Plaintiff Amber Spencer is a 27-year-old Black woman who resides in the County of Baltimore, Maryland. Just before midnight on March 20, 2020, a stranger shot Ms. Spencer in the head and chest while she was attending a cookout near 1800 North Chapel Street in Baltimore, Maryland. After the shooting, Ms. Spencer was transported by ambulance to Johns Hopkins Hospital, where BPD officers seized her personal property without her consent, including her cell phone, jeans, shirt, shoes, car key, and approximately $400 in U.S. currency.

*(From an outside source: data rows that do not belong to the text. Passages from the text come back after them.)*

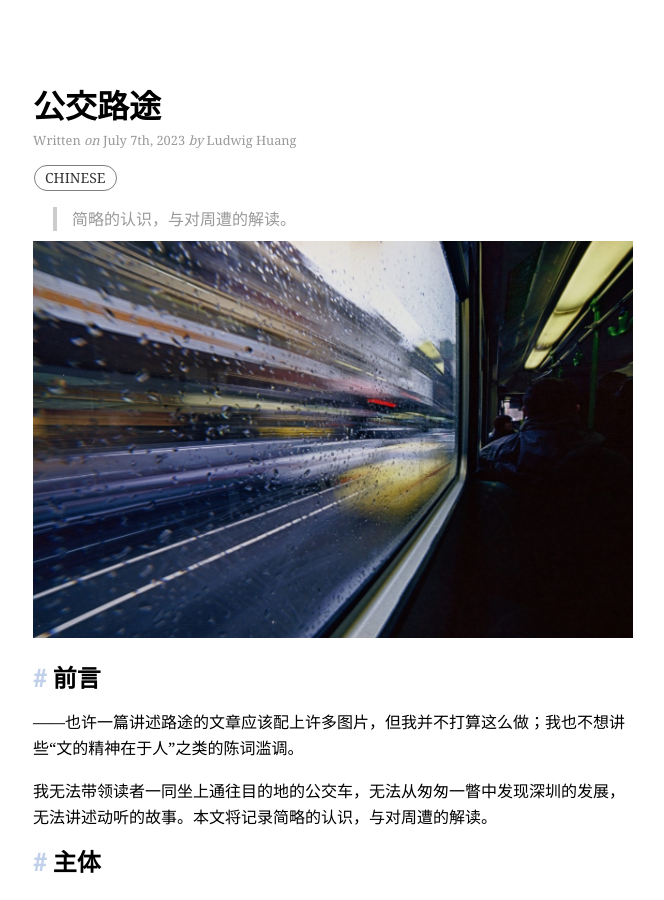
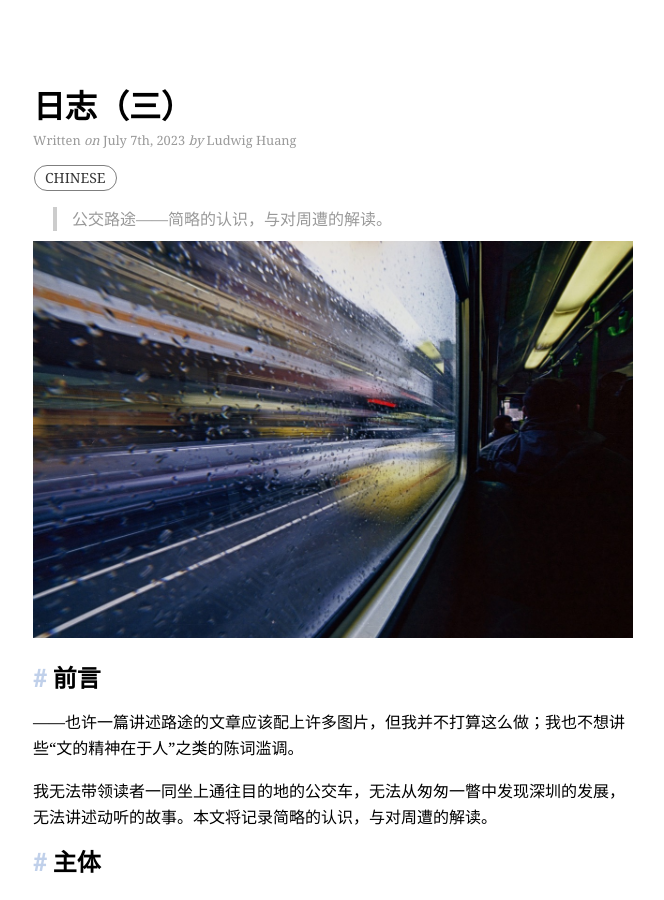
Before and after one commit to huang-feiyu/huang-feiyu.github.io, a Jekyll site: the page built from _posts/2023-07-07-diary-3.md, in a window 1280 px wide and 900 px high. Shown: the whole window, without its empty margins (307-971 px from the left). Built offline with Jekyll 4.4.1, drawn with Linux system fonts in a browser that asks for light colours; nearby versions of some CDN libraries.

Commit message:
post: update title and desc

```diff
--- a/_posts/2023-07-07-diary-3.md
+++ b/_posts/2023-07-07-diary-3.md
@@ -1,12 +1,12 @@
 ---
 layout:      post
-title:       公交路途
+title:       日志（三）
 author:      Ludwig Huang
 categories:  diary
 tags:        [chinese]
 image:       bus-1.jpg
 toc:         false
-description: 简略的认识，与对周遭的解读。
+description: 公交路途——简略的认识，与对周遭的解读。
 ---
 
 ### 前言
```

These items remain in BPD custody.November 29, 2021: Rack 'em up: another NYPD cop caught lying. Another 60 convictions go in the trash.December 7, 2021: In a scene Martin Scorsese would have loved to have written, Newark police officer Luis Santiago struck and killed a 29-year-old nurse while driving in his personal vehicle. That alone would have been news. But what happened next is the sort of thing that stops presses:
After striking Dymka, who was a nurse, neither Santiago or his passenger, Albert Guzman, 25, of Newark, called 911 or tried to render aid.“(The suspects) returned to the scene multiple times before Santiago loaded the victim into the Honda and removed him from the scene,” [Essex County Prosecutor Theodore] Stephens said. “Santiago then took the body to his home in Bloomfield where he, his mother and Guzman allegedly discussed what to do with the body.”Eventually, Santiago drove Dymka’s body back to the scene of the crash, Stephens said.December 13, 2021: For some reason, it takes a federal court ruling to make it clear to cops that framing someone for a crime they didn't commit is a Constitutional violation.December 27, 2021: Dallas PD brags about stealing money from someone at the airport. Bad move. Now its oversight board has questions and wants answers.Another year in the books for the Blue Team. I'm sorry if this "appreciation" rings as hollow as your endless assurances you'll do better this year. I'd meet you halfway, but I'm pretty sure that means I'd be making 100% of the effort. Cop culture can be changed. Unfortunately, there are few cops who want to change it. See you next year!
Read more here
posted at: 12:00am on 11-Jan-2022
path: /Policy | permalink | edit (requires password)